"PeaceHealth is committed to creating an inclusive healthcare environment," the statement said. "Throughout our 126-year heritage, we have been dedicated to embracing and celebrating the diversity of our communities, our caregivers and the individuals we are privileged to serve."
In 2014, Washington Insurance Commissioner Mike Kreidler told health insurance carriers in Washington that the carriers regulated by his office must cover such transgender care if they also cover medically necessary care for others. Because it's self-funded, PeaceHealth's plan is not regulated by the commissioner's office, but the ACLU chapter says the plan's exclusions for gender reassignment surgery nevertheless violate the state and federal laws.
The plan was administered by Regence Insurance until it switched to Aetna this year. Both have policies of covering medically necessary gender reassignment surgeries, the lawsuit said, but PeaceHealth has instructed them not to cover the procedures.

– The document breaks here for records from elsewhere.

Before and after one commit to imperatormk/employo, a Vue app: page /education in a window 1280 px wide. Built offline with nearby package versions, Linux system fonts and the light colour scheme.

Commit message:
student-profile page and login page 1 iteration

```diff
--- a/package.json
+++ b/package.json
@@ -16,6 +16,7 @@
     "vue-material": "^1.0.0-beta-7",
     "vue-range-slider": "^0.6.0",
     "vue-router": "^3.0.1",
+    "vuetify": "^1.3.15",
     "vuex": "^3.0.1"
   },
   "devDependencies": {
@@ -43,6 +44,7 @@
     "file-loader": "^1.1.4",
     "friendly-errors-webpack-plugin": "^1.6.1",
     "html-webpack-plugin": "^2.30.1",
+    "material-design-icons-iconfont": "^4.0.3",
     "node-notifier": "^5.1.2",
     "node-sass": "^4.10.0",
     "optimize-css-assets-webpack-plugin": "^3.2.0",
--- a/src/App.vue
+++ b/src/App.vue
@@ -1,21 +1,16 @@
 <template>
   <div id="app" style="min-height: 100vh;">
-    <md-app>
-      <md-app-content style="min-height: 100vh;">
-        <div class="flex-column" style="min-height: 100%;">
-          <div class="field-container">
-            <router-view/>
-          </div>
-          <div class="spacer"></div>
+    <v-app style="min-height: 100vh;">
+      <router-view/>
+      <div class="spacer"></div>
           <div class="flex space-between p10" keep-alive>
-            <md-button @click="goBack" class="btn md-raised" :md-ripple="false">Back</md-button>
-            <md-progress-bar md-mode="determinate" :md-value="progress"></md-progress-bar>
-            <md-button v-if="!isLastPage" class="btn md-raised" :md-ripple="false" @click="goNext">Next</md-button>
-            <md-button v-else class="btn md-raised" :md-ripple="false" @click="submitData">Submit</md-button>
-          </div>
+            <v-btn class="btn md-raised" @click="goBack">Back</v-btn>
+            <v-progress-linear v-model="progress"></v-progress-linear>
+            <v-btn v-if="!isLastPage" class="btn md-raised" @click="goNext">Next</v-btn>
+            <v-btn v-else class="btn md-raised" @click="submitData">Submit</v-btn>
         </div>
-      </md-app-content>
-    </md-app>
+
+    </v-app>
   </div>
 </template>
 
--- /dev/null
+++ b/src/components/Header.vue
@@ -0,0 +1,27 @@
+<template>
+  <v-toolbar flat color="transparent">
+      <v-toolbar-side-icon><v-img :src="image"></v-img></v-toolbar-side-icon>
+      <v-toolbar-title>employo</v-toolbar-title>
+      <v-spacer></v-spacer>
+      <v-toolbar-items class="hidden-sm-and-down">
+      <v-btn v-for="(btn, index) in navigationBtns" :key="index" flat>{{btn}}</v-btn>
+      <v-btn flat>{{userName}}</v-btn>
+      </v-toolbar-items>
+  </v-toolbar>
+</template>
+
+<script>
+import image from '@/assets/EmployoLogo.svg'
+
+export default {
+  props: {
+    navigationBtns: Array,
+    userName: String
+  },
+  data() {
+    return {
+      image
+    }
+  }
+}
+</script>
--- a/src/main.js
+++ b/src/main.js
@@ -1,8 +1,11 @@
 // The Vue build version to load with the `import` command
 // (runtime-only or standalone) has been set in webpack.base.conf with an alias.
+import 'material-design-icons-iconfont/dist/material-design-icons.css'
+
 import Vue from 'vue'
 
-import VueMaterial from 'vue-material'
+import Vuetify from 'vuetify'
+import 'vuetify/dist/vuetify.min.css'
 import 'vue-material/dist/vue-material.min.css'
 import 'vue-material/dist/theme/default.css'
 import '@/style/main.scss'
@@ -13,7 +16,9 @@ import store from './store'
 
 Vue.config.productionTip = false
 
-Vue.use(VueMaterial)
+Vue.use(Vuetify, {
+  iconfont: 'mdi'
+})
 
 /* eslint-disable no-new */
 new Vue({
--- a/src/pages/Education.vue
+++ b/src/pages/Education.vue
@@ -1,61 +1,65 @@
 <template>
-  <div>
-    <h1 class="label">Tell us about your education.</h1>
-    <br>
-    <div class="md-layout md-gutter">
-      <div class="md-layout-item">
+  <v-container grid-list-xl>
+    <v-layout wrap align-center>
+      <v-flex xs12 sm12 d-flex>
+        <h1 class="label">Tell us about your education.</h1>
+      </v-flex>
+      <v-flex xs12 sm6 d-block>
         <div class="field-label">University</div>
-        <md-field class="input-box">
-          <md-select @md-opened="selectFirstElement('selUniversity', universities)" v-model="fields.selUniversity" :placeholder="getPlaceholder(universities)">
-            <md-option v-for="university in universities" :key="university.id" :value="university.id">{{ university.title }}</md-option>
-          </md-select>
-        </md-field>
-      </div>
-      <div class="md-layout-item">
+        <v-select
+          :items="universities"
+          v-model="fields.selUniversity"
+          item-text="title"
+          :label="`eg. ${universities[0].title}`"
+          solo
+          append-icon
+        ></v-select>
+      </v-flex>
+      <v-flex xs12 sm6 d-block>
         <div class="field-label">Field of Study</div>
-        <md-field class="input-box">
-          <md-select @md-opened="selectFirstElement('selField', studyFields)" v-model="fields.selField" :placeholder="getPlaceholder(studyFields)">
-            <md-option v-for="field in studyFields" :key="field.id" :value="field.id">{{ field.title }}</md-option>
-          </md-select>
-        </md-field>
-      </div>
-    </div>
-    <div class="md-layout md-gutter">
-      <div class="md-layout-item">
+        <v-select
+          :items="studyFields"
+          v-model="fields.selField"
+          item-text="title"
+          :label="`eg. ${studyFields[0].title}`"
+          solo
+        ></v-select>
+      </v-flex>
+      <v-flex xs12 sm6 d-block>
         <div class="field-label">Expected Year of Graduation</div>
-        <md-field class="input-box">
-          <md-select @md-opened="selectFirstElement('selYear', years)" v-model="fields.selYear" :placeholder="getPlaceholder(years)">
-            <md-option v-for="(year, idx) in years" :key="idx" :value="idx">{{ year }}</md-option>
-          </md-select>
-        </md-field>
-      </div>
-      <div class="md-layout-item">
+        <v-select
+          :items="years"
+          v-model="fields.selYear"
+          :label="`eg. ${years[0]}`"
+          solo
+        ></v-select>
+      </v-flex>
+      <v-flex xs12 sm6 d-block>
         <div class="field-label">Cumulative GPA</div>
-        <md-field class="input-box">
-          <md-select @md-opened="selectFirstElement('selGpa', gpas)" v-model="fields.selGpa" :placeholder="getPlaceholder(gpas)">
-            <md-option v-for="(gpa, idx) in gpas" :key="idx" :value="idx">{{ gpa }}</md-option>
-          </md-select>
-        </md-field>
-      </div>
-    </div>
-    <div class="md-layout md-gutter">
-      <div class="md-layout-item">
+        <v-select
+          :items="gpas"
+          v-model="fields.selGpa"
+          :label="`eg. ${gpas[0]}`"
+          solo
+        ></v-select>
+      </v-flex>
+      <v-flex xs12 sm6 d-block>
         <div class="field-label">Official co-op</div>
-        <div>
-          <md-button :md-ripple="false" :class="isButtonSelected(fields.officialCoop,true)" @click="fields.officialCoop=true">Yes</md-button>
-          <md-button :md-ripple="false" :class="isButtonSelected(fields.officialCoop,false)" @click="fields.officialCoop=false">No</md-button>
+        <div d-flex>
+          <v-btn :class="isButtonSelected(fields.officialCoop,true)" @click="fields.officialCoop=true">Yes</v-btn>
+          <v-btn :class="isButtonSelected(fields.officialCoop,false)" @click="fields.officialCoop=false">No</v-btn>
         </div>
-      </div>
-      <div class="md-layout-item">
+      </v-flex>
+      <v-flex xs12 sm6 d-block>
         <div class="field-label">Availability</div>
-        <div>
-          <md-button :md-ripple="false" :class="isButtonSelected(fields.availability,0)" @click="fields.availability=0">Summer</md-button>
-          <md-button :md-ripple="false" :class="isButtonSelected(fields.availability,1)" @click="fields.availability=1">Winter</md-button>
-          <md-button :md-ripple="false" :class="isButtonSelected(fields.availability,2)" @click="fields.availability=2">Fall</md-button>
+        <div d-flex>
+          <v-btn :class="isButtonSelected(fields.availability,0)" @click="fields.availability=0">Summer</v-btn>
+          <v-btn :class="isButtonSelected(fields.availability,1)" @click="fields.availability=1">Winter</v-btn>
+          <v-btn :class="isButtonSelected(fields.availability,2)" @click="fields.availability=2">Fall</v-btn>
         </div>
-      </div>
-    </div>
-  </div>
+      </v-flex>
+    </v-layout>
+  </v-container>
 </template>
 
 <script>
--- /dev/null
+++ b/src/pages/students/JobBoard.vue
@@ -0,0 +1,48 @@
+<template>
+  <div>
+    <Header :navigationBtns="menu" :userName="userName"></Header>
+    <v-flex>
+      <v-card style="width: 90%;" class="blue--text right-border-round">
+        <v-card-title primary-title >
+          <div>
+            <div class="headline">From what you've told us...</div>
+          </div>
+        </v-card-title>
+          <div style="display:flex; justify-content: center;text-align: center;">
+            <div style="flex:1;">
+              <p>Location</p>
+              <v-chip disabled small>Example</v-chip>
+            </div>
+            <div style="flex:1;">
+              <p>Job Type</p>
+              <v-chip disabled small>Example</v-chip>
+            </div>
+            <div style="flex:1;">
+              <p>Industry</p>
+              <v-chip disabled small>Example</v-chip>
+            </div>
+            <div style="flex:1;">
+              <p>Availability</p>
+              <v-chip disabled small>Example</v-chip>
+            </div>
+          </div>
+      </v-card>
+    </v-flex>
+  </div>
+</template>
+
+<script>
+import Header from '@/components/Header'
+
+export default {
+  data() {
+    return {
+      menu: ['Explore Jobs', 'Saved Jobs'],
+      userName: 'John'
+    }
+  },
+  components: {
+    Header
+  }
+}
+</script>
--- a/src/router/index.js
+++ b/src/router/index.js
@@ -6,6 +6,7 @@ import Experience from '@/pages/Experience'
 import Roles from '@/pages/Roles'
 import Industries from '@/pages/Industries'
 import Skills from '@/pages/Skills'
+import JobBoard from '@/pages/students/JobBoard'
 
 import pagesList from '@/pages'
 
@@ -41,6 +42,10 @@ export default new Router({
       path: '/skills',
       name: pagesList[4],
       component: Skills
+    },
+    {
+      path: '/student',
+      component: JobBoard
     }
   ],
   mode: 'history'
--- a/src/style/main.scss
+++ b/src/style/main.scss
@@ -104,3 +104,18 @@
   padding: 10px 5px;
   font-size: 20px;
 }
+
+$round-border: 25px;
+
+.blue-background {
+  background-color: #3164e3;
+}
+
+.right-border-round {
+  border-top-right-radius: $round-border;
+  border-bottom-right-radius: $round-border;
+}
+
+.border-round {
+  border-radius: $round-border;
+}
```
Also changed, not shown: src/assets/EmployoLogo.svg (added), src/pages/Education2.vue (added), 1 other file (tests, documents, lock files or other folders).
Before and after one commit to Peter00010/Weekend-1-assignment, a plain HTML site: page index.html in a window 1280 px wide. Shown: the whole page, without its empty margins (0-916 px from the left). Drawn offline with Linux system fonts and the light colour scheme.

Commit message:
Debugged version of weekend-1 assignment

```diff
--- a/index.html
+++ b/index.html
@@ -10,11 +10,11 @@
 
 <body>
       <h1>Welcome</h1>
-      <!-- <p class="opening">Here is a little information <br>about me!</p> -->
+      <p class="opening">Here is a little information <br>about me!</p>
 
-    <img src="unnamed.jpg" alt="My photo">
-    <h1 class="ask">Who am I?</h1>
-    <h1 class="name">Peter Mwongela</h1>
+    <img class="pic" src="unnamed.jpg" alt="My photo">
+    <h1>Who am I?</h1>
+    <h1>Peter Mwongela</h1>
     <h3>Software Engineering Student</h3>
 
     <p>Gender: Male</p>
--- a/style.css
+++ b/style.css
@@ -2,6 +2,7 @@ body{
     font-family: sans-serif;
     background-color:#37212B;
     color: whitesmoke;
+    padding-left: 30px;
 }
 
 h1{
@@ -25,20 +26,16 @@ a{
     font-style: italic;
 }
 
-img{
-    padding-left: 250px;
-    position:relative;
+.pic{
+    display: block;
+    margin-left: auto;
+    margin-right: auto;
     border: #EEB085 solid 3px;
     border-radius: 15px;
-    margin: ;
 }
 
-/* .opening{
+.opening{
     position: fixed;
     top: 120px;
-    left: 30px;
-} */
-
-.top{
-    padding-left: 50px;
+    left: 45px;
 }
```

Cheryl Enstad said in the lawsuit that she was a medical social worker at PeaceHealth St. Joseph Medical Center in Bellingham from 1996 until last April. She continues working there on an on-call basis.
She was stunned to learn PeaceHealth wouldn't cover Paxton's chest-reconstruction surgery, which his doctors had determined was medically necessary to treat his gender dysphoria and its effects, including severe depression, she said.
Paxton began suffering from depression, anxiety and lack of sleep when he started going through puberty at age 11. He wore a chest binder almost around the clock to flatten his chest, even though it can restrict breathing and cause long-term medical problems, the lawsuit says.
"Existing in a body that didn't feel like mine was unbearable," he told reporters.
The surgery improved his life dramatically, he said. He no longer hides in his room or hunches, trying to hide his breasts under many layers of clothing, and he has started swimming again.
"It definitely was a weight lifted — literally and metaphorically," he said. "They removed six pounds."
Paxton said he feels privileged to have the support of his parents — his father, Mark, a yacht technician in Bellingham, repeatedly said during the news conference how proud he is of his son — and the family resources to be able to pay for the surgery out of pocket. But, he said, he wanted to file the lawsuit to ensure others have access to such care if they need it.
"It's just really important and life-saving," he said.